EXERCISE BRIEF
From the data below, return each line in which the string "export" is found.

┄┄┄┄┄┄┄┄┄┄┄┄┄┄┄┄┄┄┄┄

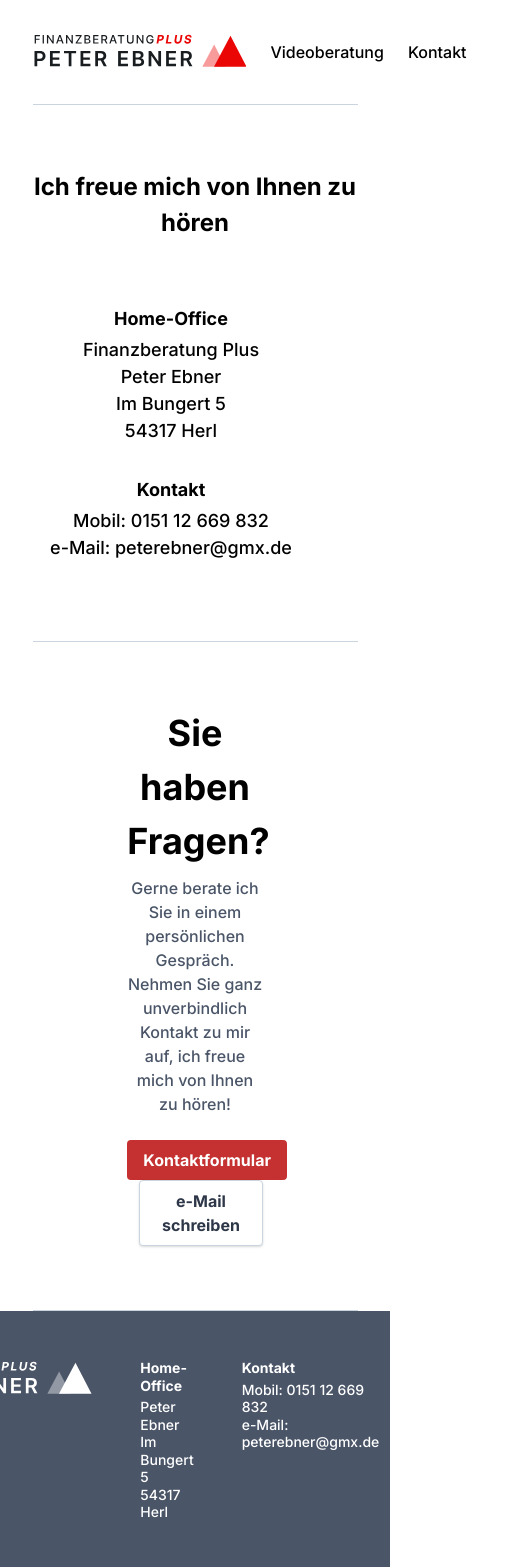
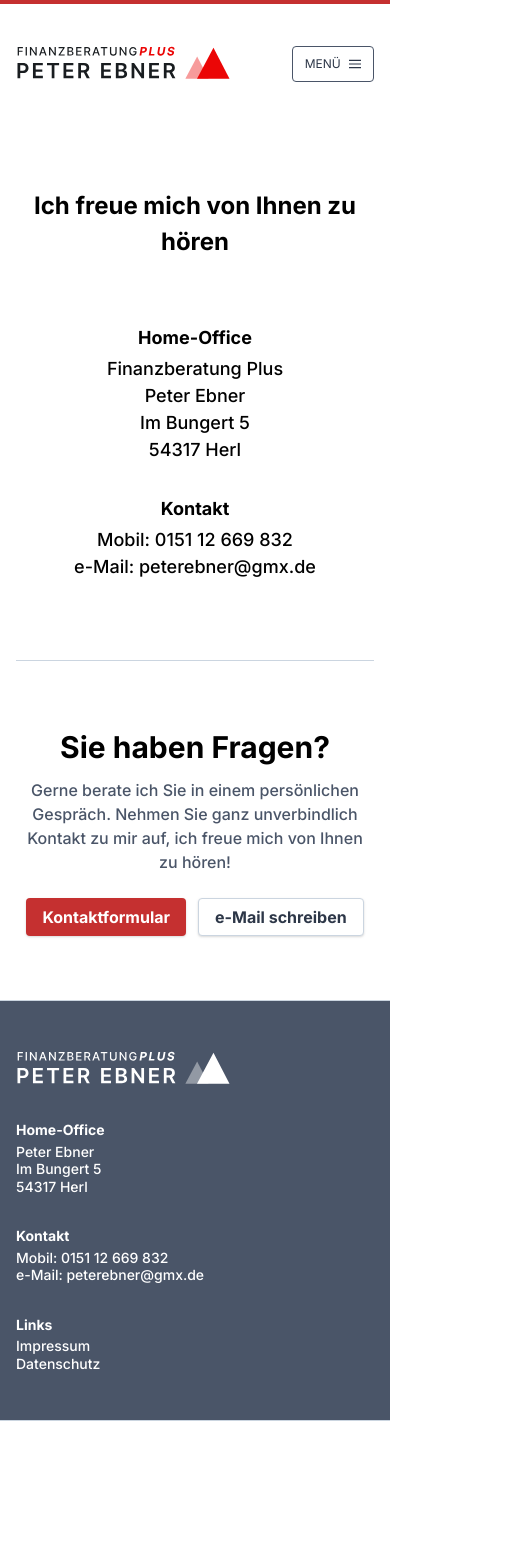
Before and after one commit to dvdptr/website-peplus, a Nuxt app: page /kontakt in a window 390 px wide. Shown: the top 1567 px of the page, 512 px wide, since content can reach past the window. After the commit the page ends 1421 px from the top, so only its background shows below. Built offline with nearby package versions, Linux system fonts and the light colour scheme.

Commit message:
feat: add responsive design

```diff
--- a/components/About.vue
+++ b/components/About.vue
@@ -1,7 +1,13 @@
 <template>
-  <div class="spacing border-b border-gray-400 pylg">
-    <h1 class="text-5xl font-black text-center">Gemeinsam ans Ziel</h1>
-    <section class="text-gray-700 text-xl w-10/12 text-center m-auto pt-6">
+  <div
+    class="w-11/12 md:max-w-screen-xl md:w-10/12 mx-auto border-b border-gray-400 pylg"
+  >
+    <h1 class="text-4xl md:text-5xl font-black text-center">
+      Gemeinsam ans Ziel
+    </h1>
+    <section
+      class="text-gray-700 text-lg md:text-xl w-full md:w-10/12 text-center m-auto pt-6"
+    >
       <p>
         Seit mehr als 30 Jahren übe ich den Beruf des Finanzberaters mit Freude
         aus. Zu einer erfolgreichen Beratung gehört eine Begegnung auf
--- a/components/Footer.vue
+++ b/components/Footer.vue
@@ -1,13 +1,13 @@
 <template>
   <div
-    class="border-b border-gray-400 py-8 flex mx-auto justify-center text-white leading-tight text-sm bg-gray-700"
+    class="w-full md:max-w-screen-xl border-b border-gray-400 px-4 md:px-0 py-8 mx-auto md:flex justify-center text-white leading-tight text-sm bg-gray-700"
   >
-    <div class>
+    <div class="">
       <section class="py-4 mr-12">
         <LogoWhite class="h-10 fill-current text-white" />
       </section>
     </div>
-    <div class="flex">
+    <div class="md:flex">
       <section class="py-4 mr-12">
         <p class="font-bold pb-1">Home-Office</p>
         Peter Ebner <br />Im Bungert 5 <br />54317 Herl
--- a/components/Header.vue
+++ b/components/Header.vue
@@ -1,25 +1,64 @@
 <template>
-  <div class="spacing border-b border-gray-400 pb-8 pt-8 max-w-screen-xl">
-    <!-- <p class="text-sm text-right pb-4">Sie haben Fragen?</p> -->
-    <div class="flex justify-between items-center">
-      <div>
-        <nuxt-link to="/">
-          <Logo class="h-10" />
-        </nuxt-link>
-      </div>
-      <div class="items-center text-right">
-        <section class="flex items-center">
-          <nav>
-            <nuxt-link class="pl-6" to="/videoberatung"
+  <div id="header" class="py-2 border-t-4 border-red-700">
+    <!-- Header NavBar total -->
+    <div
+      class="w-11/12 md:max-w-screen-xl md:w-10/12 mx-auto md:border-b border-gray-400 pb-2 pt-2"
+    >
+      <nav
+        id="nav"
+        class="w-full flex items-center justify-between flex-wrap py-6"
+      >
+        <!-- NavBar Logo -->
+        <div>
+          <nuxt-link to="/">
+            <Logo class="h-10 md:h-12" />
+          </nuxt-link>
+        </div>
+        <!-- Header Hamburger Icon -->
+        <div class="block lg:hidden">
+          <button
+            @click="handleClick"
+            class="flex items-center px-3 py-2 border rounded text-gray-800 border-gray-700 hover:text-gray-700 hover:border-gray-700"
+          >
+            <p class="text-xs pr-2">MENÜ</p>
+            <svg
+              class="fill-current h-3 w-3"
+              viewBox="0 0 20 20"
+              xmlns="http://www.w3.org/2000/svg"
+            >
+              <title>Menu</title>
+              <path d="M0 3h20v2H0V3zm0 6h20v2H0V9zm0 6h20v2H0v-2z" />
+            </svg>
+          </button>
+        </div>
+        <!-- RouterLinks DE PL RO RU -->
+        <div
+          :class="isOpen ? 'block' : 'hidden'"
+          class="w-full flex-grow lg:flex lg:items-center lg:w-auto text-gray-800 text-center md:text-right"
+        >
+          <div class="lg:flex-grow">
+            <!-- RouterLink Deutsch -->
+            <nuxt-link
+              class="block mt-4 lg:inline-block lg:mt-0 hover:text-gray-900 px-2 py-2 border-b border-gray-300 md:border-none pb-2 md:pb-0"
+              to="/videoberatung"
               >Videoberatung</nuxt-link
             >
-          </nav>
-          <nuxt-link class="pl-6" to="/kontakt">Kontakt</nuxt-link>
-          <!-- <button
-            class="bg-white hover:bg-gray-100 text-gray-800 font-semibold py-2 px-4 border border-gray-400 rounded shadow ml-6"
-          >Kontakt</button> -->
-        </section>
-      </div>
+
+            <nuxt-link
+              class="block mt-4 lg:inline-block lg:mt-0 hover:text-gray-900 px-2 py-2 border-b border-gray-300 md:border-none pb-2 md:pb-0"
+              to="/kontakt"
+              >Kontakt</nuxt-link
+            >
+          </div>
+          <!-- <div>
+            <a
+              href="https://ebner-finanzberatung.typeform.com/to/ZdjW8J"
+              class="inline-block fontSans text-sm px-4 py-2 leading-none border rounded text-gray-700 border-gray-700 hover:border-transparent hover:text-gray-100 hover:bg-gray-700 mt-4 lg:mt-0 mr-4"
+              >Kontakt</a
+            >
+          </div> -->
+        </div>
+      </nav>
     </div>
   </div>
 </template>
@@ -30,6 +69,16 @@ import Logo from "~/components/Logo.vue";
 export default {
   components: {
     Logo
+  },
+  data() {
+    return {
+      isOpen: false
+    };
+  },
+  methods: {
+    handleClick() {
+      this.isOpen = !this.isOpen;
+    }
   }
 };
 </script>
--- a/components/Hero.vue
+++ b/components/Hero.vue
@@ -1,10 +1,10 @@
 <template>
   <div
-    class="spacing border-b border-gray-400 flex pylg justify-around items-center"
+    class="w-full md:max-w-screen-xl md:w-10/12 mx-auto border-b border-gray-400 flex pylg justify-around items-center"
   >
-    <div class="w-2/3 px-4 py-6 text-center">
+    <div class="w-full md:w-3/4 px-4 sm:py-1 md:py-6 text-center">
       <section>
-        <p class="text-5xl font-bold leading-tight pb-4">
+        <p class="text-4xl md:text-5xl font-bold leading-tight pb-4">
           Finanzierung
           <br />leicht gemacht.
         </p>
@@ -16,7 +16,7 @@
         </p>
         <p class="text-gray-800 text-lg pb-6">Ich bin gerne für Sie da.</p>
         <button
-          class="bg-red-700 hover:bg-red-600 text-white font-bold py-2 px-4 rounded"
+          class="bg-red-700 hover:bg-red-600 text-white font-bold py-2 px-4 rounded shadow"
         >
           <a
             href="https://ebner-finanzberatung.typeform.com/to/ZdjW8J"
--- a/components/Kontakt.vue
+++ b/components/Kontakt.vue
@@ -1,14 +1,17 @@
 <template>
-  <div class="spacing border-b border-gray-400 pylg">
-    <div class="flex justify-evenly mx-auto text-center items-center">
-      <div class="w-5/12">
-        <section class="text-4xl pb-2 font-bold">Sie haben Fragen?</section>
+  <div class="border-b border-gray-400 pylg">
+    <div class="flex mx-auto text-center items-center">
+      <div class="w-11/12 md:w-5/12 items-center text-center mx-auto ">
+        <section class="text-3xl md:text-4xl pb-2 font-bold">
+          Sie haben Fragen?
+        </section>
         <section class="text-normal text-gray-700 pb-6">
           Gerne berate ich Sie in einem persönlichen Gespräch. Nehmen Sie ganz
           unverbindlich Kontakt zu mir auf, ich freue mich von Ihnen zu hören!
         </section>
+        <section class="flex leading-tight justify-center">
           <button
-          class="bg-red-700 hover:bg-red-600 text-white font-bold py-2 px-4 rounded"
+            class="bg-red-700 hover:bg-red-600 text-white font-bold py-2 px-4 rounded shadow"
           >
             <a
               href="https://ebner-finanzberatung.typeform.com/to/ZdjW8J"
@@ -18,12 +21,13 @@
             >
           </button>
           <button
-          class="bg-white hover:bg-red-100 text-gray-800 font-semibold py-2 px-4 border border-gray-400 rounded shadow ml-3"
+            class="bg-white hover:bg-red-100 text-gray-800 flex font-semibold py-2 px-4 border border-gray-400 rounded shadow ml-3"
           >
             <a href="mailto:peterebner@gmx.de" target="_blank"
               >e-Mail schreiben</a
             >
           </button>
+        </section>
       </div>
       <!-- <section class="w-5/12">
         <img src="~/assets/img/fam1.png" />
--- a/components/KontaktComp.vue
+++ b/components/KontaktComp.vue
@@ -1,17 +1,19 @@
 <template>
-  <div class="spacing text-lg border-b border-gray-400 pylg">
-    <section>
+  <div
+    class="w-11/12 md:max-w-screen-xl md:w-10/12 mx-auto text-lg border-b border-gray-400 pylg"
+  >
+    <section class="mx-auto justify-center">
       <div>
         <Headline :title="title" :subtitle="subtitle" />
       </div>
     </section>
-    <div class="m-auto text-center">
-      <section class="py-4 mr-12">
+    <div class="mx-auto text-center">
+      <section class="py-4">
         <p class="font-bold pb-1">Home-Office</p>
         Finanzberatung Plus<br />Peter Ebner<br />Im Bungert 5 <br />54317 Herl
         <br />
       </section>
-      <section class="py-4 mr-12">
+      <section class="py-4">
         <p class="font-bold pb-1">Kontakt</p>
         Mobil: 0151 12 669 832 <br />e-Mail: peterebner@gmx.de
       </section>
--- a/components/Leistungen.vue
+++ b/components/Leistungen.vue
@@ -1,5 +1,7 @@
 <template>
-  <div class="spacing text-lg border-b border-gray-400 pylg">
+  <div
+    class="w-full md:max-w-screen-xl md:w-10/12 mx-auto text-lg border-b border-gray-400 pylg"
+  >
     <section>
       <div>
         <Headline :title="title" :subtitle="subtitle" />
@@ -9,7 +11,7 @@
     <!-- Leistungen Loop -->
     <div class="flex flex-wrap justify-center">
       <div
-        class="border border-gray-500 rounded-sm w-5/12 p-4 mx-4 mb-3"
+        class="border border-gray-500 rounded-sm w-full md:w-5/12 p-4 mx-4 mb-3"
         v-for="leistung in leistungenOverview"
         v-bind:key="leistung"
       >
@@ -18,12 +20,15 @@
             <img :src="leistung.iconUrl" alt class />
             {{ leistung.headline }}
           </div>
-          <div class="text-sm leading-snug text-gray-800 pb-2">{{ leistung.text }}</div>
+          <div class="text-sm leading-snug text-gray-800 pb-2">
+            {{ leistung.text }}
+          </div>
 
           <a
             href="mailto:peterebner@gmx.de"
             class="text-red-800 hover:font-bold text-sm"
-          >Termin vereinbaren &#8594;</a>
+            >Termin vereinbaren &#8594;</a
+          >
         </div>
       </div>
     </div>
@@ -40,7 +45,8 @@ export default {
   data() {
     return {
       title: "Leistungen im Überblick",
-      subtitle: "Als unabhängiger Finanzberater biete ich Ihnen ein breites Angebot möglicher Finanzierungsmethoden.",
+      subtitle:
+        "Als unabhängiger Finanzberater biete ich Ihnen ein breites Angebot möglicher Finanzierungsmethoden.",
       leistungenOverview: [
         {
           //   iconUrl: require("@/assets/svg/chevron-r.svg"),
@@ -84,5 +90,4 @@ export default {
 };
 </script>
 
-<style>
-</style>
+<style></style>
--- a/components/Netzwerk.vue
+++ b/components/Netzwerk.vue
@@ -4,7 +4,7 @@
       <Headline :title="title" :subtitle="subtitle" />
     </section>
 
-    <div class="w-5/6 mx-auto flex flex-wrap items-center">
+    <div class="w-5/6 md:w-5/6 mx-auto flex flex-wrap items-center">
       <div class="mx-auto" v-for="logo in netzwerkLogos" v-bind:key="logo">
         <img :src="logo.imageUrl" alt class="w-24 lg:w-24 m-4 lg:m-8" />
       </div>
@@ -17,7 +17,7 @@ import Headline from "@/components/elements/Headline.vue";
 
 export default {
   components: {
-    Headline,
+    Headline
   },
   data() {
     return {
@@ -28,24 +28,24 @@ export default {
         { imageUrl: require("@/assets/svg/partner-logos/Banco_Santander.svg") },
         { imageUrl: require("@/assets/svg/partner-logos/Commerzbank.svg") },
         {
-          imageUrl: require("@/assets/svg/partner-logos/BHW_Bausparkasse.svg"),
+          imageUrl: require("@/assets/svg/partner-logos/BHW_Bausparkasse.svg")
         },
         { imageUrl: require("@/assets/svg/partner-logos/Postbank.svg") },
         { imageUrl: require("@/assets/svg/partner-logos/Wüstenrot.svg") },
         { imageUrl: require("@/assets/svg/partner-logos/DEVK.svg") },
         { imageUrl: require("@/assets/svg/partner-logos/DSL_Bank_logo.svg") },
         {
-          imageUrl: require("@/assets/svg/partner-logos/Hanseatic_Bank_Logo.svg"),
+          imageUrl: require("@/assets/svg/partner-logos/Hanseatic_Bank_Logo.svg")
         },
         { imageUrl: require("@/assets/svg/partner-logos/HDI-Logo.svg") },
         { imageUrl: require("@/assets/svg/partner-logos/Targobank_logo.svg") },
         { imageUrl: require("@/assets/svg/partner-logos/Signal-iduna.svg") },
         { imageUrl: require("@/assets/svg/partner-logos/Alte_Leipziger.svg") },
         { imageUrl: require("@/assets/svg/partner-logos/Gothaer.svg") },
-        { imageUrl: require("@/assets/svg/partner-logos/Zurich_Logo.svg") },
-      ],
+        { imageUrl: require("@/assets/svg/partner-logos/Zurich_Logo.svg") }
+      ]
     };
-  },
+  }
 };
 </script>
 
--- a/components/elements/Headline.vue
+++ b/components/elements/Headline.vue
@@ -1,7 +1,11 @@
 <template>
   <div class="pb-12">
-    <section class="text-center text-2xl font-bold">{{title}}</section>
-    <section class="text-center text-gray-700 w-1/2 mx-auto leading-snug text-base">{{subtitle}}</section>
+    <section class="text-center text-2xl font-bold">{{ title }}</section>
+    <section
+      class="text-center text-gray-700 w-11/12 md:w-1/2 mx-auto leading-snug text-base"
+    >
+      {{ subtitle }}
+    </section>
   </div>
 </template>
 
@@ -15,5 +19,4 @@ export default {
 };
 </script>
 
-<style>
-</style>
+<style></style>
--- a/layouts/default.vue
+++ b/layouts/default.vue
@@ -22,11 +22,7 @@ html {
   margin: 0;
 }
 
-.spacing {
-  @apply w-5/6 mx-auto;
-}
-
 .pylg {
-  @apply py-16 max-w-screen-xl;
+  @apply py-16;
 }
 </style>
--- a/pages/datenschutz.vue
+++ b/pages/datenschutz.vue
@@ -1,7 +1,9 @@
 <template>
   <div class="font-medium">
     <Header />
-    <div class="spacing pylg border-b border-gray-400">
+    <div
+      class="w-11/12 md:max-w-screen-xl md:w-10/12 mx-auto pylg border-b border-gray-400"
+    >
       <p class="text-xl pb-6">Datenschutzbestimmungen</p>
       <div class="comp-width">
         <p>Angaben gemäß § 5 TMG.</p>
@@ -45,7 +47,7 @@ export default {
   },
   head() {
     return {
-      title: "Peter Ebner Finanzberatung Plus: Datenschutz",
+      title: "Peter Ebner Finanzberatung Plus: Datenschutz"
     };
   },
   data() {
--- a/pages/impressum.vue
+++ b/pages/impressum.vue
@@ -1,7 +1,9 @@
 <template>
   <div class="font-medium">
     <Header />
-    <div class="spacing pylg border-b border-gray-400">
+    <div
+      class="w-11/12 md:max-w-screen-xl md:w-10/12 mx-auto pylg border-b border-gray-400"
+    >
       <p class="text-xl pb-6">Impressum</p>
       <p>Angaben gemäß § 5 TMG.</p>
       <div class="pb-4">
@@ -23,8 +25,17 @@
         <p>54317 Herl</p>
       </div>
       <div>
-        <p>Weiterführende Datenschutzbestimmungen, die im Zusammenhang mit Geschäftsabschlüssen und -Anfragen in Zusammenarbeit mit der Starpool GmbH wirksam werden:</p>
-        <a href="/documents/Datenschutz-Hinweise.pdf" target="_blank" class="mt-6">Download</a>
+        <p>
+          Weiterführende Datenschutzbestimmungen, die im Zusammenhang mit
+          Geschäftsabschlüssen und -Anfragen in Zusammenarbeit mit der Starpool
+          GmbH wirksam werden:
+        </p>
+        <a
+          href="/documents/Datenschutz-Hinweise.pdf"
+          target="_blank"
+          class="mt-6"
+          >Download</a
+        >
       </div>
       <div v-for="auflistung in auflistungImpressum" v-bind:key="auflistung">
         <p class="pt-6 pb-4 font-bold">{{ auflistung.headline }}</p>
@@ -49,7 +60,7 @@ export default {
   },
   head() {
     return {
-      title: "Peter Ebner Finanzberatung Plus: Impressum",
+      title: "Peter Ebner Finanzberatung Plus: Impressum"
     };
   },
   data() {
```
Lines whose indentation alone changed are shown as unchanged.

┄┄┄┄┄┄┄┄┄┄┄┄┄┄┄┄┄┄┄┄

ANSWER
 export default {
@@ -40,7 +45,8 @@ export default {
@@ -84,5 +90,4 @@ export default {
 export default {
@@ -28,24 +28,24 @@ export default {
@@ -15,5 +19,4 @@ export default {
@@ -45,7 +47,7 @@ export default {
@@ -49,7 +60,7 @@ export default {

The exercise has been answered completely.